At the In-house Counsel Litigation Conference held at the Law Society and sponsored by Stewarts, one of the panel sessions examined the issue of preserving value through litigation.
The panel consisted of practitioners from a wide range of backgrounds, which allowed for an array of knowledge and experience to be shared. The panel moderator was Ben Rigby, Editor in Chief of Commercial Dispute Resolution and the panel consisted of Julia Chain, Senior VP and UK Managing Director, Consilio/Advanced Discovery; Dave Hart, Head of Litigation, BT Group; Kenny Henderson, Partner, Co-head of Competition Litigation, Stewarts; and Antonio Suarez-Martinez, Assistant General Counsel, GSK.
The four main points of discussion were: creating value, demonstrating value, understanding value and recognising value.
Julia Chain kicked off the conversation with a discussion about how in-house counsel can contribute to a business’s value by understanding its business goals and needs, and working with business colleagues in a proactive rather than merely a reactive role. It was noted that a useful by-product of litigation is to spread brand recognition.
So, how should in-house counsel go about identifying revenue opportunities?
Kenny Henderson pointed out that the first thing to do is get “buy-in” from the relevant stakeholders. Being able to establish how ideas will be received before making those decisions is helpful.
Antonio Suarez-Martinez felt that the role of a litigator shouldn’t be one where they sit back and wait for problems to arise, but one where they should be on the front foot and adding value to the business.
“We are a support function,” said Dave Hart. “We are there to help the business meet its objectives.” This could be through crisis management or by seeking to use litigation or regulatory challenges to strive for strategic possibilities for the business.
It was suggested that the function of an in-house lawyer is no longer to simply be a caseworker but to assist in improvements across the whole company.
Remembering past events was cited as a key way to do this; making sure that problems which have arisen in the company before do not occur again. This is what’s called “the institutional memory”. Sometimes companies can forget certain publicised issues that they have faced and it is up to the in-house lawyer to remind the company.

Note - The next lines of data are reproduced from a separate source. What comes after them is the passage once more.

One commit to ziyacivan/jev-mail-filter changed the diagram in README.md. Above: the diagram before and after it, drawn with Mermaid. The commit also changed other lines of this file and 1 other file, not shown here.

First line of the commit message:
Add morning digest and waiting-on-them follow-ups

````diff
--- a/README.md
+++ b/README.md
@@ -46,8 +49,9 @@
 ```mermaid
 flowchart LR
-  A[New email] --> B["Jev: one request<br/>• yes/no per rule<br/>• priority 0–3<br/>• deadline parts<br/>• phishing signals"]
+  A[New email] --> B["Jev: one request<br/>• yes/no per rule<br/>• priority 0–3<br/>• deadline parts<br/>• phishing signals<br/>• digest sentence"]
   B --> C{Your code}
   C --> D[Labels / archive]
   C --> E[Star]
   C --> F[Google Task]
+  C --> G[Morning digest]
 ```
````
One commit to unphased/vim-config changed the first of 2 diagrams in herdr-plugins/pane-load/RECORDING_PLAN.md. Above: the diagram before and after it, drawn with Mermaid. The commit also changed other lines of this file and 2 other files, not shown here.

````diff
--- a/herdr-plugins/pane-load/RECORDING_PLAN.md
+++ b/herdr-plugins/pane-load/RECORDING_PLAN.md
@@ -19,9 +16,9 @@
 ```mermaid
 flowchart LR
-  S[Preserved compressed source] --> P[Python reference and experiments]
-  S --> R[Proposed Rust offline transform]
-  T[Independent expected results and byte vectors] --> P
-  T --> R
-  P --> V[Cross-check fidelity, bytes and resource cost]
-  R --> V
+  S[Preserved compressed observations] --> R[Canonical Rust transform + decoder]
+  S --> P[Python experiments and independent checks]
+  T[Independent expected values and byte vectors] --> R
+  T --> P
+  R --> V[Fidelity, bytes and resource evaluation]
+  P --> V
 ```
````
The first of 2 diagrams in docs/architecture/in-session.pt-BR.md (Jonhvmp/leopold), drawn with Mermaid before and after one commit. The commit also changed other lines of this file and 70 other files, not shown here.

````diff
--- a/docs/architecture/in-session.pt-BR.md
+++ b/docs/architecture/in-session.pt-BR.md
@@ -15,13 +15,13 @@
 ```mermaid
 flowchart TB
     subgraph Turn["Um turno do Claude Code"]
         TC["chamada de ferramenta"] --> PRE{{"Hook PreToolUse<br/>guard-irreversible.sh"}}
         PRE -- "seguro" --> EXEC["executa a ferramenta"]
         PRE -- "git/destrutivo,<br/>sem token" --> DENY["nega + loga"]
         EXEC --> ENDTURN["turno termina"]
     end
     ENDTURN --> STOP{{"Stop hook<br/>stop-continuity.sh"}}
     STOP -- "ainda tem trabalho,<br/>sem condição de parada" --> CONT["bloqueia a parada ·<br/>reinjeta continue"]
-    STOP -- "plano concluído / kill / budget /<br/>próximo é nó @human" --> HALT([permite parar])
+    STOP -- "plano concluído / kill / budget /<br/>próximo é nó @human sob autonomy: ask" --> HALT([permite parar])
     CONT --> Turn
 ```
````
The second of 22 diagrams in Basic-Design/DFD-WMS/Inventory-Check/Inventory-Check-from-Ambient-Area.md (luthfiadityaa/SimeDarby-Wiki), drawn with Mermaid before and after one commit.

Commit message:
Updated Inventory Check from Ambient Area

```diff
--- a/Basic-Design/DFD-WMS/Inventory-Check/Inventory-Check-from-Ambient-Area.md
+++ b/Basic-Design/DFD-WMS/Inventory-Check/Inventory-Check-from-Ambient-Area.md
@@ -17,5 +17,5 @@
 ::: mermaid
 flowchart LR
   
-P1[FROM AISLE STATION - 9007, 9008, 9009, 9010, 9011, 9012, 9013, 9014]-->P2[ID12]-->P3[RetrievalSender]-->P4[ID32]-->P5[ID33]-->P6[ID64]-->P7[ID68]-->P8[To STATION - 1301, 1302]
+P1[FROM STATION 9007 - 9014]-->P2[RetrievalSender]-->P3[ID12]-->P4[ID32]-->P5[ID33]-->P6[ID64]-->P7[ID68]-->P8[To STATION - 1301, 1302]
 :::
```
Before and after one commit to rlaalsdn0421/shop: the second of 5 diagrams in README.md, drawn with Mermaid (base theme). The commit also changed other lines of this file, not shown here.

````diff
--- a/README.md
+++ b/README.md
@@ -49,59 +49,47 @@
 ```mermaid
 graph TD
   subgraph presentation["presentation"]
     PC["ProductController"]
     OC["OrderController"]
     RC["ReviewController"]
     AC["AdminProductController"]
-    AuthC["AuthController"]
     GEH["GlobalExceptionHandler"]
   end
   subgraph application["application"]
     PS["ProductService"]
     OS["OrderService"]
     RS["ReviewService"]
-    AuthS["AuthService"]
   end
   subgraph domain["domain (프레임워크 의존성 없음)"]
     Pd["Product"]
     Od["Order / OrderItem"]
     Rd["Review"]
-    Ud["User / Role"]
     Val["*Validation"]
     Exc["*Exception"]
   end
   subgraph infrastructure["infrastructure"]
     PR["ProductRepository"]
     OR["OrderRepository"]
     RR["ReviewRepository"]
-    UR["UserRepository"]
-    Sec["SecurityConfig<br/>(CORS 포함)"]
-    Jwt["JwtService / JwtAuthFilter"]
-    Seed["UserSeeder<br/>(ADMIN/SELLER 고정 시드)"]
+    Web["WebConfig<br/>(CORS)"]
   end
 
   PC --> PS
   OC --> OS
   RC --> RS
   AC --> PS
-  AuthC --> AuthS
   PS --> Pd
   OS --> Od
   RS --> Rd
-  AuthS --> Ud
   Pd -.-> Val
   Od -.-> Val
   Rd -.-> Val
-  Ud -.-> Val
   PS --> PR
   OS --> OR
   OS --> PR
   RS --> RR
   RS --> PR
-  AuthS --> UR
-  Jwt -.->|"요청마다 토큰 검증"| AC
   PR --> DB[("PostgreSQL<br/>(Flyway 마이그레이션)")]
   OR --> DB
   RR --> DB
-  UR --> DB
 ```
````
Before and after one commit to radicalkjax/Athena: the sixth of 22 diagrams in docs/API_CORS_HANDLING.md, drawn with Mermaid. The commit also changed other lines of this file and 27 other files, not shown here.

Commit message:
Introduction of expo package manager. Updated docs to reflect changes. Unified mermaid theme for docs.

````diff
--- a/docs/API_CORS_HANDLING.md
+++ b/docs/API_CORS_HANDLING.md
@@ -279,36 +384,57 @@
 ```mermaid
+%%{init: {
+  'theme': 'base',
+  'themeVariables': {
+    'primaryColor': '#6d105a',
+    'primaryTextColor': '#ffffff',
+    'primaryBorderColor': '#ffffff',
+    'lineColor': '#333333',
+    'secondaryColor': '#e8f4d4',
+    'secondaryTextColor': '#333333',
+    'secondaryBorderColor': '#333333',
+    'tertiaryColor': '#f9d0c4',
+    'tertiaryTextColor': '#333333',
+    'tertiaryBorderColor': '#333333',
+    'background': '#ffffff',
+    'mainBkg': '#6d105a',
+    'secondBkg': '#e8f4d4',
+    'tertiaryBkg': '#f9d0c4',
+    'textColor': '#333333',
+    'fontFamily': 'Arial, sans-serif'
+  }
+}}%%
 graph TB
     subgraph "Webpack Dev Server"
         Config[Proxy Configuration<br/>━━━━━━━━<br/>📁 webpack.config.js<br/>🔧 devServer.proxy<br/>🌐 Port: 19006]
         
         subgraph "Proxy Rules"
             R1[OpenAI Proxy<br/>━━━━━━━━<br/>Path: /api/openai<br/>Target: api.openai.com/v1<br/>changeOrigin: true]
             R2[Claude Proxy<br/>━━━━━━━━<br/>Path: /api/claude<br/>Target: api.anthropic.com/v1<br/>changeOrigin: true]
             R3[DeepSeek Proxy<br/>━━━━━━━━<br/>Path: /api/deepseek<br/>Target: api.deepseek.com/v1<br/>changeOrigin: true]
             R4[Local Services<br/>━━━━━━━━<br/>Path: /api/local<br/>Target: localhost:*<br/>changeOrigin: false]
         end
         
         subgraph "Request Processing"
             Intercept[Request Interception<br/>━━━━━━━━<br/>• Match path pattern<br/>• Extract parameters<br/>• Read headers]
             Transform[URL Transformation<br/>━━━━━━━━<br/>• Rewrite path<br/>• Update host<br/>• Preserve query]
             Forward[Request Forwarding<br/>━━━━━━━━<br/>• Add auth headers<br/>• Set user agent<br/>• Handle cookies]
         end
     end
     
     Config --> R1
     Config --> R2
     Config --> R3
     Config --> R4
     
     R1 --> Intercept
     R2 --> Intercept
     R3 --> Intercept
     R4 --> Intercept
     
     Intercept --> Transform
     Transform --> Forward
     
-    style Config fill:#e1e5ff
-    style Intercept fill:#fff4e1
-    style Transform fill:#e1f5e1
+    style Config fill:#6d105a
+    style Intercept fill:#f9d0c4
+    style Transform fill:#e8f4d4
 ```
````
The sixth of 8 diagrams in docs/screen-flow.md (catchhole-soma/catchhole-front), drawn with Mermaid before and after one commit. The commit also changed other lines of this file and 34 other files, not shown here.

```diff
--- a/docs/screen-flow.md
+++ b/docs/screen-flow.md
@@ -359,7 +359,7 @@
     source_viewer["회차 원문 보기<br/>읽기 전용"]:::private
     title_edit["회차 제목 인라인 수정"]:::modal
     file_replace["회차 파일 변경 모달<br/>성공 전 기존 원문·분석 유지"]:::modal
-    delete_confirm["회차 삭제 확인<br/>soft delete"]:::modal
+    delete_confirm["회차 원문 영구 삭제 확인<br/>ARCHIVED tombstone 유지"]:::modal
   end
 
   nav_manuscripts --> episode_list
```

Reducing costs by considering different proposals from various external lawyers was offered as a way in which an in-house lawyer can cut costs for the business. However, it was stressed that cutting costs should be carefully considered so as not to reduce quality. Julia Chain pointed out that continuing to use external experts where they should be used was imperative. It is worth investing in external law firms where the advice they are giving you will potentially save you millions of pounds. It was suggested that the best way to manage external lawyers was to build a selection of individual business advisors and see your role as managing that team.
Antonio Suarez-Martinez pointed out that having a separate procurement department to negotiate contracts with external lawyers was helpful as not only does it spare the in-house counsel’s time, but it removes the in-house lawyer from what can be tricky discussions about fees. It therefore allows their relationship with the external lawyer to be built purely on the substantive legal issues.
In-house litigators can often be seen as the ones bearing bad news. The challenge is to change that mindset by becoming a valued member of the business who fits with the company’s overall strategy. “The role of the in-house litigator has to evolve to be that of a strategic advisor,” said Antonio Suarez-Martinez.
A key concern raised was where a business’s appetite for risk decreases mid-litigation. If things start to go wrong and directors start to doubt the company’s involvement, where does that leave the in-house litigator?
Julia Chain pointed out that knowing the risk appetite of your business from the outset is very important. Litigation teams are often not considered part of the company’s business community but rather the people you turn to when you are in trouble. Making yourself someone who understands the business and is a part of the overall strategy is a helpful step. “Be a business person who is also a litigator and not the other way around, ”she said. In-house counsel should feel that they are integrated into the business and not a separate component.
Kenny Henderson agreed that relationships across the business are important in order to demonstrate value. “You want there to be a positive feeling, even after litigation,” he said. Becoming a trusted advisor is a key part of that.
There are two ways to communicate the value that you create: internally and externally.
The general counsel needs to command the confidence of the CEO in order to gain internal support.
External recognition through awards was also raised. Dave Hart felt that if you focus on being able to deliver an outstanding experience for your internal clients then the awards will follow naturally.
Julia Chain ended the discussion with a reflection on the role of the in-house lawyer: “An in-house legal team is vital for the wellbeing of a business – they shouldn’t just think of themselves as service people.”
Interested in attending next year?
In-house Counsel Litigation Conference 2018